==== SOURCE RECORDS ====

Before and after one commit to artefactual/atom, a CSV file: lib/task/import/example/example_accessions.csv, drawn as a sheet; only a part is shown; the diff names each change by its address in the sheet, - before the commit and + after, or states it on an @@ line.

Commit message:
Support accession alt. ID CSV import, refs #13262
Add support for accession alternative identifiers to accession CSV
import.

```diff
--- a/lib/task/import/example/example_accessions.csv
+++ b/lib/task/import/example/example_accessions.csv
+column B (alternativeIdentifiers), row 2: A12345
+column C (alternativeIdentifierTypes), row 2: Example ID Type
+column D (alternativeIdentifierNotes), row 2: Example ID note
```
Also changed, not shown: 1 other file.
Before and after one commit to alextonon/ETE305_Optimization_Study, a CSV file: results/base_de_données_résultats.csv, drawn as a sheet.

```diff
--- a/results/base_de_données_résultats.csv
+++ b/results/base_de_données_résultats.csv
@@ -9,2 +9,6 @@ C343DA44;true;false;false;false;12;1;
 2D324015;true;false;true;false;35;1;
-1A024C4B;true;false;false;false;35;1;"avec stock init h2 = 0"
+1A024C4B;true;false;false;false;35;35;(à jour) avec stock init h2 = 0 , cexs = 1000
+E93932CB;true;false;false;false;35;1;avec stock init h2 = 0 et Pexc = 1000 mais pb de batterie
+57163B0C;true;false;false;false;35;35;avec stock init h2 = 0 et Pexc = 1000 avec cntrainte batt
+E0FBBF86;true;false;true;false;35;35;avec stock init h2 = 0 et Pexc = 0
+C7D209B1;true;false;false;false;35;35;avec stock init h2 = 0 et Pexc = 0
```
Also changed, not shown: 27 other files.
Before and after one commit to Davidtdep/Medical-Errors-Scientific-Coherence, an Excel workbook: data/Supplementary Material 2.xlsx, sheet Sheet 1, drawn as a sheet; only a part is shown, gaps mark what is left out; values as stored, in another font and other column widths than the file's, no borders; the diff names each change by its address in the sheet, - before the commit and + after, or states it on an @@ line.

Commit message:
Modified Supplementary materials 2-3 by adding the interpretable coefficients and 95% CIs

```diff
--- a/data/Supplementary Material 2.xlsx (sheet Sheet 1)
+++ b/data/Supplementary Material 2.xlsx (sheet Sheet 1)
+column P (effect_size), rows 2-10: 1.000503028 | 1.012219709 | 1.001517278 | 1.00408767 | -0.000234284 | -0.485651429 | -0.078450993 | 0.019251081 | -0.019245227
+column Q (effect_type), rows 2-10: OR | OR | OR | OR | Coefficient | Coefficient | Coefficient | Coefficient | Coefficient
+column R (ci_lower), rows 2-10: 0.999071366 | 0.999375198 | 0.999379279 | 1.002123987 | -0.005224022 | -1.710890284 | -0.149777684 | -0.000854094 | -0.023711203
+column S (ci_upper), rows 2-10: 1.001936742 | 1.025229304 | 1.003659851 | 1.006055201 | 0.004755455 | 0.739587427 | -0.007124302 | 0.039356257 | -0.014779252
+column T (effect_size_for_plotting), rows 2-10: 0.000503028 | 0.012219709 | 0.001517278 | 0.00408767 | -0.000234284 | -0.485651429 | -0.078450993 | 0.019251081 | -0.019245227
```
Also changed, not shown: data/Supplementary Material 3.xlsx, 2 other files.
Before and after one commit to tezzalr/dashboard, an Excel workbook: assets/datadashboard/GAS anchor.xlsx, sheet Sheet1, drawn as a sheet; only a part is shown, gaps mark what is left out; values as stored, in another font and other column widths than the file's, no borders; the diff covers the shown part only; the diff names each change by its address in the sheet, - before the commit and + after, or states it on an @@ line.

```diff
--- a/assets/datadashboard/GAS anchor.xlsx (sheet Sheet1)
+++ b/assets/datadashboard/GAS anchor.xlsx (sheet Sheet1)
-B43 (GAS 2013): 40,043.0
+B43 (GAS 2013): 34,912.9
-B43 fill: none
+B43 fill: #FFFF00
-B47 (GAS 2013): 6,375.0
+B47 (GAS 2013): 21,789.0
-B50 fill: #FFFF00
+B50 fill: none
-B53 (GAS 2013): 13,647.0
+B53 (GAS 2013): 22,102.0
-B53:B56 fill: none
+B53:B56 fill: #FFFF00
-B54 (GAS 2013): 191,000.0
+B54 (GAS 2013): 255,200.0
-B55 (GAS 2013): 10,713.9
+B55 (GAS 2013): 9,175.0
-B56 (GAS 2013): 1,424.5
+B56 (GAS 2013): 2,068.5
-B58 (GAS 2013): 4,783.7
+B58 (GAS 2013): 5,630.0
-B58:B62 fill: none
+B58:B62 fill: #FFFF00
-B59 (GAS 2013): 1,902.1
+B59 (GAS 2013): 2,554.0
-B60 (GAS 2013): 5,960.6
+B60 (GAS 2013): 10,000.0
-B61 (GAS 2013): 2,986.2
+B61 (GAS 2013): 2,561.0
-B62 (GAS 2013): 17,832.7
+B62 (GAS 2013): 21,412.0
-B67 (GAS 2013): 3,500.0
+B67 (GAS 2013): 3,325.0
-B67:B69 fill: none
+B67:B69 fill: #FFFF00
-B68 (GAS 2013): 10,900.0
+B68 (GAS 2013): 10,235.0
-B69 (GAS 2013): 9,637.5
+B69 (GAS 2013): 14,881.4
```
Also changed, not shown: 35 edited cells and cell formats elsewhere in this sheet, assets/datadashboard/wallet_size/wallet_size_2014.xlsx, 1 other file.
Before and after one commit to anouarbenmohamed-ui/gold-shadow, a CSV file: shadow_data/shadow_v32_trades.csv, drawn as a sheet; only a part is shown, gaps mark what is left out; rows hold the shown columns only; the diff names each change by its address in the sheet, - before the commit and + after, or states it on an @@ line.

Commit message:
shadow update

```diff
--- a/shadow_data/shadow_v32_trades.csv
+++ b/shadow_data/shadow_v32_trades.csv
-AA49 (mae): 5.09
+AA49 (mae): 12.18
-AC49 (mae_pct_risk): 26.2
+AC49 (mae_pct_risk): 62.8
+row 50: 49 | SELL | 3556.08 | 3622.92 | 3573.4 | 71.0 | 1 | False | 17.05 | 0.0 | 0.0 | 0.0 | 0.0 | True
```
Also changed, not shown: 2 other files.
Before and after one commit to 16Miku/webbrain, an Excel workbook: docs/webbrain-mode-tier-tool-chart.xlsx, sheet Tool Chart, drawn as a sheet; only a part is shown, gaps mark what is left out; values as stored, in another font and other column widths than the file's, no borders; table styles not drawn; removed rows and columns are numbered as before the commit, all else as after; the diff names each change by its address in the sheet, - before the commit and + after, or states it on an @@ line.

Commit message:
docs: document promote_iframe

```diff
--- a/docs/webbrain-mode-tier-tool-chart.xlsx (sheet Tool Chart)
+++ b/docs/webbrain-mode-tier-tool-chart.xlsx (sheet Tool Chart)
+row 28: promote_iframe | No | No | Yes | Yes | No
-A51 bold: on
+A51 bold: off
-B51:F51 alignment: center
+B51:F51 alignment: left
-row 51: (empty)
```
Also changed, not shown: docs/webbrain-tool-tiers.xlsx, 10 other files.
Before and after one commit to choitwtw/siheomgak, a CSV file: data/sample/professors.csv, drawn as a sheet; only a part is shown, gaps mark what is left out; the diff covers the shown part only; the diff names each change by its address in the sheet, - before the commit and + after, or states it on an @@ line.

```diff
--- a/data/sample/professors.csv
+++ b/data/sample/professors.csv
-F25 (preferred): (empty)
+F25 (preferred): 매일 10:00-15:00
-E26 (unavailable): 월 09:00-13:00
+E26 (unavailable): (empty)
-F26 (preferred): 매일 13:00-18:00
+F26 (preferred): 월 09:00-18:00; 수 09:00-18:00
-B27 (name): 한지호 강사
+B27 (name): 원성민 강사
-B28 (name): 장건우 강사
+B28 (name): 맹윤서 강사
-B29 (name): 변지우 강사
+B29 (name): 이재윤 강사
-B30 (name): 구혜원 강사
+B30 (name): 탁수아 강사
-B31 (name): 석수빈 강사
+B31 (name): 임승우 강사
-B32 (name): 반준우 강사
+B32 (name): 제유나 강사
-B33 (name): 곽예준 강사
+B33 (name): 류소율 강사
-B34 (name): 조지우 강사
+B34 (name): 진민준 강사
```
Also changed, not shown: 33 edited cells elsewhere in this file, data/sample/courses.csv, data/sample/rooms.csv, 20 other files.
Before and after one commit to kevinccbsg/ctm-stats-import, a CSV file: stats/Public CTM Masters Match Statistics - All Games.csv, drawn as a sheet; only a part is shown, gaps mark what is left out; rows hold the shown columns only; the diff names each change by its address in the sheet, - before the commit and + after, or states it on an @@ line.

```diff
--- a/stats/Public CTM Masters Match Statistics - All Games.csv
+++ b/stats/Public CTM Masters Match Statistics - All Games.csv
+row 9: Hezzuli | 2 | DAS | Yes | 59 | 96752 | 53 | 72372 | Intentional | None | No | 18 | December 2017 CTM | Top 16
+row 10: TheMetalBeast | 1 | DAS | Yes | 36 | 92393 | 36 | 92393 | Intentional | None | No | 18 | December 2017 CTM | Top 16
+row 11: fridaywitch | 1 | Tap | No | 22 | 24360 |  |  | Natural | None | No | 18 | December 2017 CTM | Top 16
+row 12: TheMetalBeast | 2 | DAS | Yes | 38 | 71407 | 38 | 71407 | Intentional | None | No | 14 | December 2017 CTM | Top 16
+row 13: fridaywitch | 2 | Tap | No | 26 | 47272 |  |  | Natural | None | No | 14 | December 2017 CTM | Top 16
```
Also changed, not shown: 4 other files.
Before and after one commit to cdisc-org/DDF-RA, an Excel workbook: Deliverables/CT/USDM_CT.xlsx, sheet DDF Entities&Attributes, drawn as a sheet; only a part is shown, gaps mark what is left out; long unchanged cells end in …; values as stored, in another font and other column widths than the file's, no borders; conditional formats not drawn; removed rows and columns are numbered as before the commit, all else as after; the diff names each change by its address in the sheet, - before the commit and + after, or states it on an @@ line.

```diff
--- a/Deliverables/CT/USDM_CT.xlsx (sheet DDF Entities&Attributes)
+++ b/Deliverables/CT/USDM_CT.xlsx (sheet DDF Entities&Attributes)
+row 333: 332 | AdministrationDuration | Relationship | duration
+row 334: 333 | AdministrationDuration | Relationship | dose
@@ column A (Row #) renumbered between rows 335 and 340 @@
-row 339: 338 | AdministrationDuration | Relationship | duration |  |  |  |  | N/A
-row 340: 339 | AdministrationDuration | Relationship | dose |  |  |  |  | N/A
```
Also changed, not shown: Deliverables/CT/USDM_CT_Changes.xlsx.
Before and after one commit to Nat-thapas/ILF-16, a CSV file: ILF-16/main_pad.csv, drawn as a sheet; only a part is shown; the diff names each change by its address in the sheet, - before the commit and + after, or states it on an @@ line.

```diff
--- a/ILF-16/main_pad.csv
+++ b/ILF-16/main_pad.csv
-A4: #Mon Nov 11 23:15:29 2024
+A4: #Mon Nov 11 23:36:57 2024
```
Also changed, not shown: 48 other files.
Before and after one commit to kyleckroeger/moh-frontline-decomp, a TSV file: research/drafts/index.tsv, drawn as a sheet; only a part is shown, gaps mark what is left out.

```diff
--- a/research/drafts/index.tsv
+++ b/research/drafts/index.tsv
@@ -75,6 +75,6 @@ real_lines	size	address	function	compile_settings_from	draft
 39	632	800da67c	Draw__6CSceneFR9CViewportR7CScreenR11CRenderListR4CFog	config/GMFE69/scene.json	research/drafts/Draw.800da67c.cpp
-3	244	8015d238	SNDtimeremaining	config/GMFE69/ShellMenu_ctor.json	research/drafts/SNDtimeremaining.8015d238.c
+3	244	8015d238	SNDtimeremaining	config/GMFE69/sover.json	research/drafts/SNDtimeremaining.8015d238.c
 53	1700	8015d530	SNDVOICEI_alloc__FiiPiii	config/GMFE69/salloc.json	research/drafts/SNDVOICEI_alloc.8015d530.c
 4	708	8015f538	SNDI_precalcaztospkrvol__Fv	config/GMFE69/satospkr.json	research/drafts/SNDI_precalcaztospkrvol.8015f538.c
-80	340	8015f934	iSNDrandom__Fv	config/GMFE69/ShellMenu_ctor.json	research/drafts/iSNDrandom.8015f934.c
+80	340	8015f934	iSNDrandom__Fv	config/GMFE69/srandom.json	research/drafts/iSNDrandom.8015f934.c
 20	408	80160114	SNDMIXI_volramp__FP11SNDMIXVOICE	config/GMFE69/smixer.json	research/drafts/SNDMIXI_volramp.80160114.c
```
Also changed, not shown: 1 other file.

====

WORK TO COMPLETE
Every line that contains "Match" should be copied out of the data.

FINISHED TASK
Before and after one commit to kevinccbsg/ctm-stats-import, a CSV file: stats/Public CTM Masters Match Statistics - All Games.csv, drawn as a sheet; only a part is shown, gaps mark what is left out; rows hold the shown columns only; the diff names each change by its address in the sheet, - before the commit and + after, or states it on an @@ line.
--- a/stats/Public CTM Masters Match Statistics - All Games.csv
+++ b/stats/Public CTM Masters Match Statistics - All Games.csv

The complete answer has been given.